A secret government program that investigated UFO sightings, stored objects of unknown origin in a Las Vegas warehouse and survived for at least five years with shadowy funding secured by Harry Reid? Sounds about right to Dennis McBride. The Nevada historian and author could only shrug when he read the New York Times’ bizarre Dec. 16 account of the Advanced Aerospace Threat Identification Program, a mysterious Defense Department initiative to investigate reports of unidentified flying objects. “I wasn’t surprised. I wasn’t surprised at all,” said McBride, director of the Nevada State Museum in Las Vegas. “I’m sure that there’s all sorts of things going on we don’t know about because they are secret. Why not Harry Reid?” Bigelow’s involvement According to the Times, Pentagon officials recently acknowledged the existence of the UFO program, claiming it began in 2007 as part of the Defense Intelligence Agency and ended after five years. But the military intelligence official who ran it said the work continued after funding from Congress dried up in 2012. The Times’ investigation unearthed contracts showing the program received $22 million in federal funding between 2008 and 2011. The money went to Bigelow Aerospace, the North Las Vegas-based company founded in 1999 by Robert Bigelow, owner of the Budget Suites of America hotel chain and one of Reid’s longtime friends and campaign contributors. Bigelow’s company modified buildings in Las Vegas for the storage of metal alloys and other materials reportedly recovered from unidentified aerial phenomena, the Times said. Bigelow’s fascination with outer space and the paranormal is well-documented. In 1997, he gave UNLV $3.7 million to establish the Bigelow Chair of Consciousness Studies, which featured course work in metaphysics, near-death experiences and extrasensory perception.
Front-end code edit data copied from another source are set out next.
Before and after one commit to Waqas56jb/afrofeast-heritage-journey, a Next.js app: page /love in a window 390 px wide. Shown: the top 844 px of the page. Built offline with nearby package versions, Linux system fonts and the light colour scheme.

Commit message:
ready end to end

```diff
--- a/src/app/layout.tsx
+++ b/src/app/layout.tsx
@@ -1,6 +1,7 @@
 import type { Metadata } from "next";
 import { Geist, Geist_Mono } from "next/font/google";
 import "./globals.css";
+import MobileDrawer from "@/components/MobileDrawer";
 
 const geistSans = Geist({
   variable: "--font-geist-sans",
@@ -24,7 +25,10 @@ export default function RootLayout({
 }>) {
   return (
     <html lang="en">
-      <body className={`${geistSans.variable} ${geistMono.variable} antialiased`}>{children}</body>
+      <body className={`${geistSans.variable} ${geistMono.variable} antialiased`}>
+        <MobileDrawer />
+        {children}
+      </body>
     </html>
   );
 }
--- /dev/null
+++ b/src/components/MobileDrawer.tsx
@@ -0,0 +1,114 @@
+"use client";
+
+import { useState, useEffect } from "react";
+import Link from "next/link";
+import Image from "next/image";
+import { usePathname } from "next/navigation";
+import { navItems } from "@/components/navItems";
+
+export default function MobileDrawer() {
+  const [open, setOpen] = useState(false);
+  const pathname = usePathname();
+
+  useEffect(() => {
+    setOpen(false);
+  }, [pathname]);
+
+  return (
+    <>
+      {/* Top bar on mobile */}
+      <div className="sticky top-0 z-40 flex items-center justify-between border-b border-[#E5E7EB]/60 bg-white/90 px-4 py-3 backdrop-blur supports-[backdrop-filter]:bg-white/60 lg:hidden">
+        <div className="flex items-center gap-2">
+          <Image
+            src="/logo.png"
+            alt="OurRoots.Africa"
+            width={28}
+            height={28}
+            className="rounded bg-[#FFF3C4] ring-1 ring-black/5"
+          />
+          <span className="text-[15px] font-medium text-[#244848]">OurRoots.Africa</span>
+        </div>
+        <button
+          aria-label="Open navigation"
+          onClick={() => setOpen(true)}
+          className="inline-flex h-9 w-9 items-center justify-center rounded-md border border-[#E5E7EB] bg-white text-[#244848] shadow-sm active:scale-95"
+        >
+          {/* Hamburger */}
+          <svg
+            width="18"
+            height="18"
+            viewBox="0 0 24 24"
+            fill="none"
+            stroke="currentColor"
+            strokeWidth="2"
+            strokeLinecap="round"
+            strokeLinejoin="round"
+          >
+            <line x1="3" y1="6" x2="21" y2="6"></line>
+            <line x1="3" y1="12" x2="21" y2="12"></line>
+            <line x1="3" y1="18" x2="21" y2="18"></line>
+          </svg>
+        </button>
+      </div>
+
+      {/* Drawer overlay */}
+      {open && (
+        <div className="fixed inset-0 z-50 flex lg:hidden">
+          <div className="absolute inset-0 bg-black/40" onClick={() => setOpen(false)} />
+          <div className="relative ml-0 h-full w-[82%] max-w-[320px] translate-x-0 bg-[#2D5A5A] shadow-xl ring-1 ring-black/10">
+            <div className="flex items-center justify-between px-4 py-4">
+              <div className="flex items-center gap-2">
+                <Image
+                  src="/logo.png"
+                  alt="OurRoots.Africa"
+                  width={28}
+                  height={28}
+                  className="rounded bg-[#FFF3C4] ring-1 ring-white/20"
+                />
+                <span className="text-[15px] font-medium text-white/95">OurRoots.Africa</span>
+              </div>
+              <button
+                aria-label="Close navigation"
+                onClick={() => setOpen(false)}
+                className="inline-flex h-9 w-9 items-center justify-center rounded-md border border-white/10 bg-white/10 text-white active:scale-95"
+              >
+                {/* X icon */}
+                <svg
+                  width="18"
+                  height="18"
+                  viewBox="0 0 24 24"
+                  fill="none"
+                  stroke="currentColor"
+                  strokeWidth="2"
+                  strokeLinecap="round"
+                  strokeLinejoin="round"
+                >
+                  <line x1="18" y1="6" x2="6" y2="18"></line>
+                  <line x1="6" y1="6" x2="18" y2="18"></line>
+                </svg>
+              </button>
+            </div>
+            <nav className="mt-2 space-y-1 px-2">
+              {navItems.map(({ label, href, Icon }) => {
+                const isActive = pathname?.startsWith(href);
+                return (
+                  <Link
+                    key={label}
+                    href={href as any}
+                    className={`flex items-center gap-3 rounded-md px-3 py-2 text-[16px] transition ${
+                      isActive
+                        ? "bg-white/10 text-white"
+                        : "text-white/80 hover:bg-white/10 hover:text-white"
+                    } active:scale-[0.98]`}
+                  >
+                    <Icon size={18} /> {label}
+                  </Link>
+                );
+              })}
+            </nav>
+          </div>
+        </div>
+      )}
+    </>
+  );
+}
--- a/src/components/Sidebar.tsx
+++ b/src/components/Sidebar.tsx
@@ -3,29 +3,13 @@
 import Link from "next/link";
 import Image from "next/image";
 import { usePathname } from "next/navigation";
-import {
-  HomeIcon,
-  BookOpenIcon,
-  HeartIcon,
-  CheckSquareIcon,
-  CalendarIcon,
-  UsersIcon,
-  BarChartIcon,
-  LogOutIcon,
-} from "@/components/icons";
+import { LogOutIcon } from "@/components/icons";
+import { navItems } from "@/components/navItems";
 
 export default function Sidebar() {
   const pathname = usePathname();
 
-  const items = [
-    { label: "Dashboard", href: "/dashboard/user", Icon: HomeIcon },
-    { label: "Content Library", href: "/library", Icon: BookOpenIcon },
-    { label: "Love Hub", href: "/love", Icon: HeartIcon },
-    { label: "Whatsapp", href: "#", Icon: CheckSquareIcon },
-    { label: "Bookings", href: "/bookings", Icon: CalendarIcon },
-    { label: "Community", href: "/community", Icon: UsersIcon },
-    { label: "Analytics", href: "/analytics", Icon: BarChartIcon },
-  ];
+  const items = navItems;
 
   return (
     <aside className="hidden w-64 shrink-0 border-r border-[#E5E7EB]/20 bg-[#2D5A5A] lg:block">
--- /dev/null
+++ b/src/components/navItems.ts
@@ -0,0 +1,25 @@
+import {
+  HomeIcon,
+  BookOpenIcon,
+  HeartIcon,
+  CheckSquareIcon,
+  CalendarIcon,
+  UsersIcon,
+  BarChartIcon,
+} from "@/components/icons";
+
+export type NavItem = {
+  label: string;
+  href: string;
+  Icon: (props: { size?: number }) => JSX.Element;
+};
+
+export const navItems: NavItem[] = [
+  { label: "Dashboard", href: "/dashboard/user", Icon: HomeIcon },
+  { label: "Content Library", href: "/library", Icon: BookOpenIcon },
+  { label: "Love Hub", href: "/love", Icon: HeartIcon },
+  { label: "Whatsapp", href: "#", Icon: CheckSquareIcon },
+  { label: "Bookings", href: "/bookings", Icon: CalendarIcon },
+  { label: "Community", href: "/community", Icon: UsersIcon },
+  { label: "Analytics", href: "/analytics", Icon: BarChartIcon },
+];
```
His aerospace firm is now testing an inflatable space capsule attached to the International Space Station under a contract with NASA.